> Required work
Show every line of the data that contains the string "https".

________

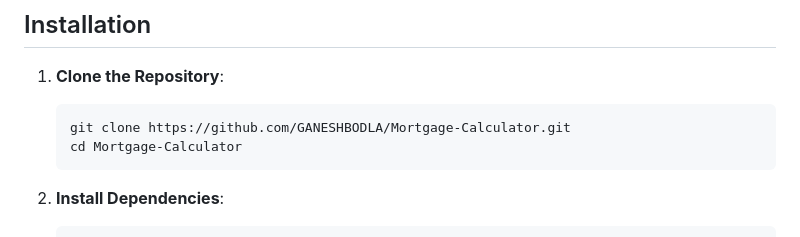
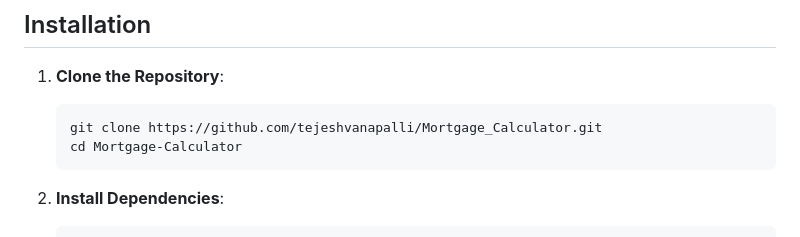
Before and after one commit to tejeshvanapalli/Mortagage_Calculator, a Markdown page: ReadMe.md, the part around the change. Rendered like a GitHub page.

````diff
--- a/ReadMe.md
+++ b/ReadMe.md
@@ -50,7 +50,7 @@ This is a web-based application for managing customer data, designed for financi
 
 1. **Clone the Repository**:
    ```bash
-   git clone https://github.com/GANESHBODLA/Mortgage-Calculator.git
+   git clone https://github.com/tejeshvanapalli/Mortgage_Calculator.git
    cd Mortgage-Calculator
    ```
 
````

________

> Result of the task
-   git clone https://github.com/GANESHBODLA/Mortgage-Calculator.git
+   git clone https://github.com/tejeshvanapalli/Mortgage_Calculator.git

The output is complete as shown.